Special neurons have been found in the brain that stimulate the consumption of fatty or sweet foods, even when the body is full and does not need food. This will help create drugs for the prevention and treatment of obesity.

The study was conducted by American scientists from the Cold Spring Harbor Laboratory in New York State. This is a private scientific institution dealing with issues of medicine and biology. At various times, nine Nobel laureates have worked here. The new study is published in the influential journal Nature Neuroscience.

Fear and gluttony are close to each other

These neurons are located in a special brain structure called the amygdala or amygdala. Most of all, it is known for the fact that a sense of fear is formed here. People with a destroyed amygdala are fearless. This happens with a rare hereditary Urbach-Wite disease, only about 300 such patients are registered. The amygdala is also involved in the formation of other emotions, and also plays a significant role in memory and decision making.

 

Scientists have studied the so-called “hedonic diet”. This is overeating when the body is not hungry and does not need additional calories and nutrients. But even in such a situation, the brain can evaluate foods rich in carbohydrates and fats as very tasty, and give the command to consume them in excess. The modern food industry takes advantage of this by producing such foods in abundance. And now, American researchers have found that neurons located in the amygdala and releasing neurotensin are in charge of hedonic behavior.

 

Mice love to eat too

The study of such mechanisms is very difficult, and experiments for this on a person are impossible. Therefore, they were carried out on mice. But the mechanisms of hedonistic nutrition in animals and humans are similar.
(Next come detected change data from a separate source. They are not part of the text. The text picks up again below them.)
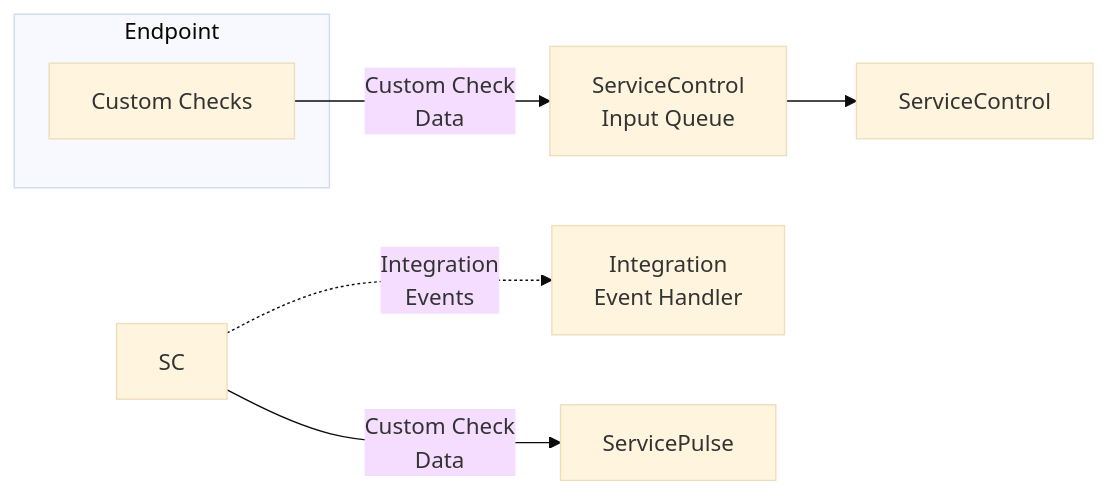
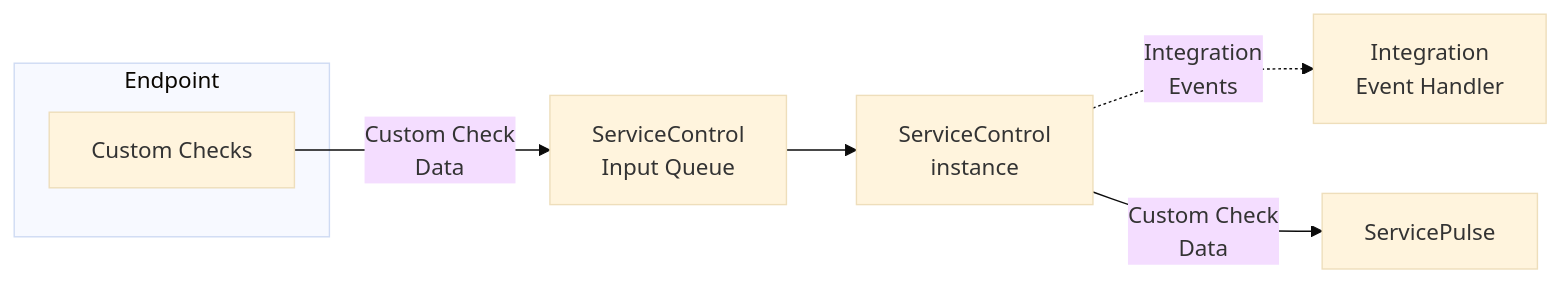
Before and after one commit to Particular/docs.particular.net: the diagram in monitoring/custom-checks/index.md, drawn with Mermaid (base theme). The commit also changed other lines of this file and 11 other files, not shown here.

````diff
--- a/monitoring/custom-checks/index.md
+++ b/monitoring/custom-checks/index.md
@@ -12,15 +12,15 @@
 ```mermaid
 graph LR
 
 subgraph Endpoint
 CustomChecks[Custom Checks]
 end
 	
 CustomChecks -- Custom Check<br>Data --> SCQ[ServiceControl<br>Input Queue]
 
-SCQ --> ServiceControl
+SCQ --> SC[ServiceControl<br>instance]
 
 SC -. Integration<br/>Events .-> Integration[Integration<br/>Event Handler]
 
 SC -- Custom Check<br>Data --> ServicePulse
 ```
````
Scientists have shown that these neurons fire in response to fatty and sugary foods and trigger hedonic overeating – the mice began to eat only for pleasure, and not to provide the nutrients necessary for survival. In the experiment, it was possible to turn off these neurons, making them inactive. They stopped producing neurotensin, and the mice were no longer attracted to fatty and sugary foods. “They just ate with pleasure and remained healthy,” says of the result. Professor Bo Liwho led the study. “They not only stopped gaining weight, but in general became much healthier.”

Double effect of neurotensin

Turning off these neurons not only reduced overeating and protected against obesity, but also increased the animals’ physical activity, which further led to weight loss and improved health and metabolism. That is, neurotensin plays a dual role, regulating not only nutrition, but also physical activity.

Such an exact target as a neurohormone and the cells that produce it is attractive to pharmacologists. This enables targeted drug development with a double effect. Firstly, it can normalize eating behavior, preventing overeating. This will help solve the problem of re-gaining weight after losing it. This happens to almost all those who lose weight, as over time they again begin to eat more than the body needs. Secondly, the medication will help stimulate the person’s more active behavior. This is very good not only for weight loss, but also for health in general.

The fallacy of evolution

I wonder why we consider harmful foods to be delicious, especially sweet ones?

This is due to evolution, because many positive human emotions are associated with a sweet taste. It signals that the fruits on the tree are ripe and the time has come to consume them. Before that, they were so sour or tart that it was unpleasant to eat them. And after spoilage, they will become bitter, and again inedible.

Today it is hard to believe, but when such a mechanism was formed, it did not promise anything harmful to a person. Indeed, in ancient times, the natural sweetness of fruits and other products was moderate. Everything changed when a person learned to isolate sugar in its pure form, and then began to add it without measure to foods and drinks. The latter happened only in the 20th century, when sugar production became cheap. So we live in a sweet world for a very short time. But this time was enough for humanity to fall in love with too sweet foods. As a result, it has become a very big medical problem. And its decision is extremely important.”